The plane did not report mechanical trouble, did not encounter poor weather, and was at cruising altitude, not in the riskier few minutes after take-off and before landing, when it disappeared.

The pilot at the controls was a seasoned, stable veteran. He was not flying anywhere near the famously mysterious Bermuda Triangle, which has swallowed up plenty of aircraft. There were no mayday calls, nor any indications of unusual events from the crew.

The world today is a tightly networked, data-rich place, with plenty of brainpower backed by immense technological information-gathering arsenal. Air, sea and ground transport operates under the constant supervision of radar, satellite, camera, sonar, radio, and data links.

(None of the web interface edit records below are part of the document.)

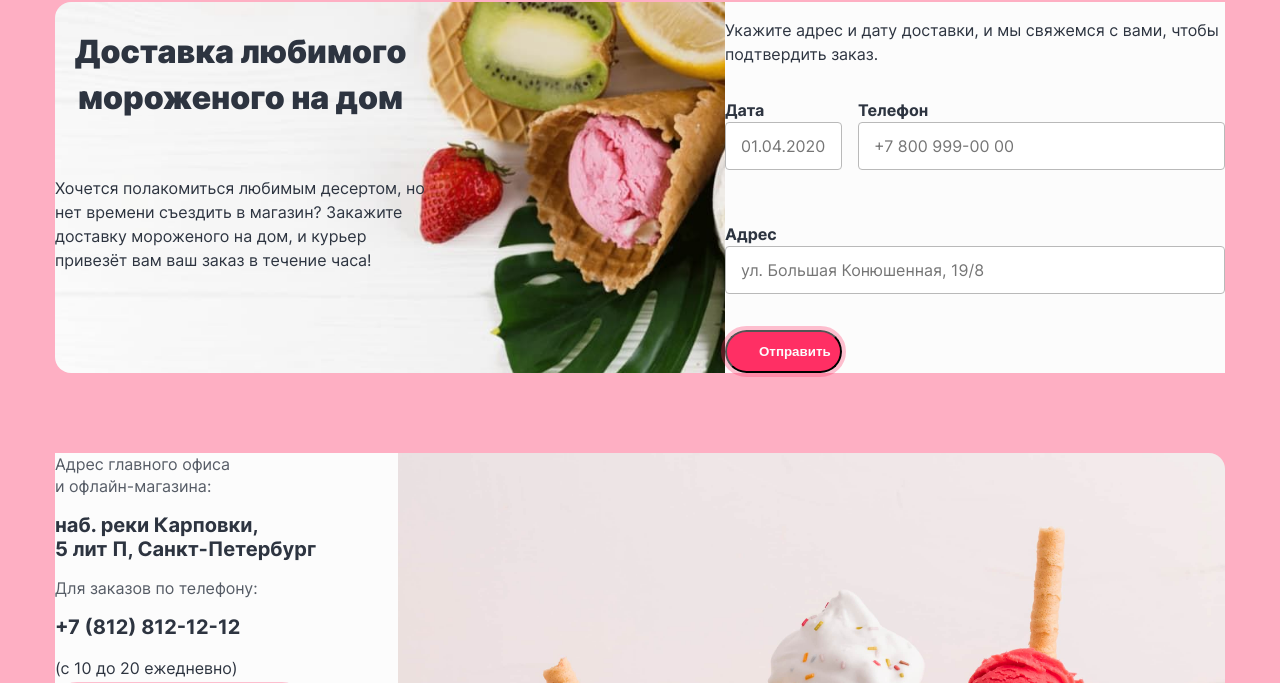
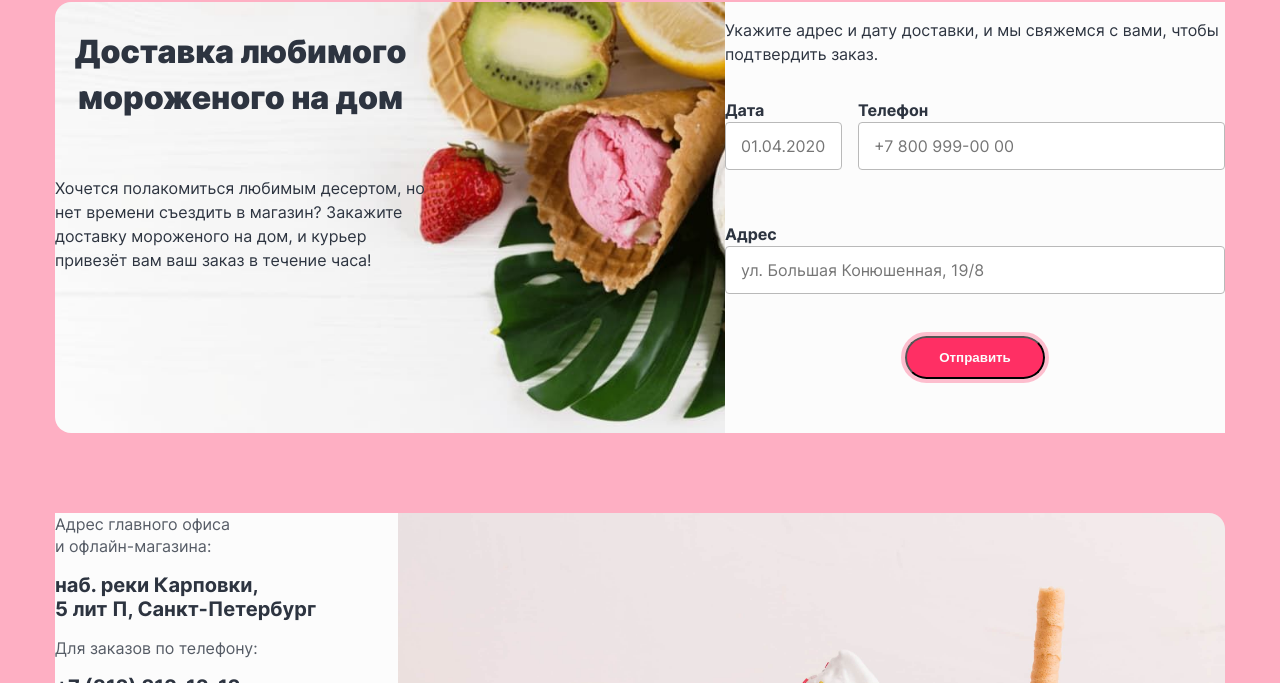
Before and after one commit to htmlacademy-htmlcss/2096811-gllacy-34, a plain HTML site: page index.html in a window 1280 px wide. Shown: the part 2638-3321 px from the top of the page. Drawn offline with Linux system fonts and the light colour scheme.

Commit message:
Декор элементы

```diff
--- a/styles/styles.css
+++ b/styles/styles.css
@@ -416,6 +416,12 @@ padding-left: 60px;
     grid-template-columns: 117px 1fr;
 }
 
+.appointment-form .button-other {
+grid-column:  1/-1;
+margin: 6px auto 0;
+margin-bottom: 54px;
+}
+
 .appointment-form-address {
     grid-column: 1/-1;
 }
```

All of these have failed to make anything of the sudden cloak of silence and invisibility pulled over MH370.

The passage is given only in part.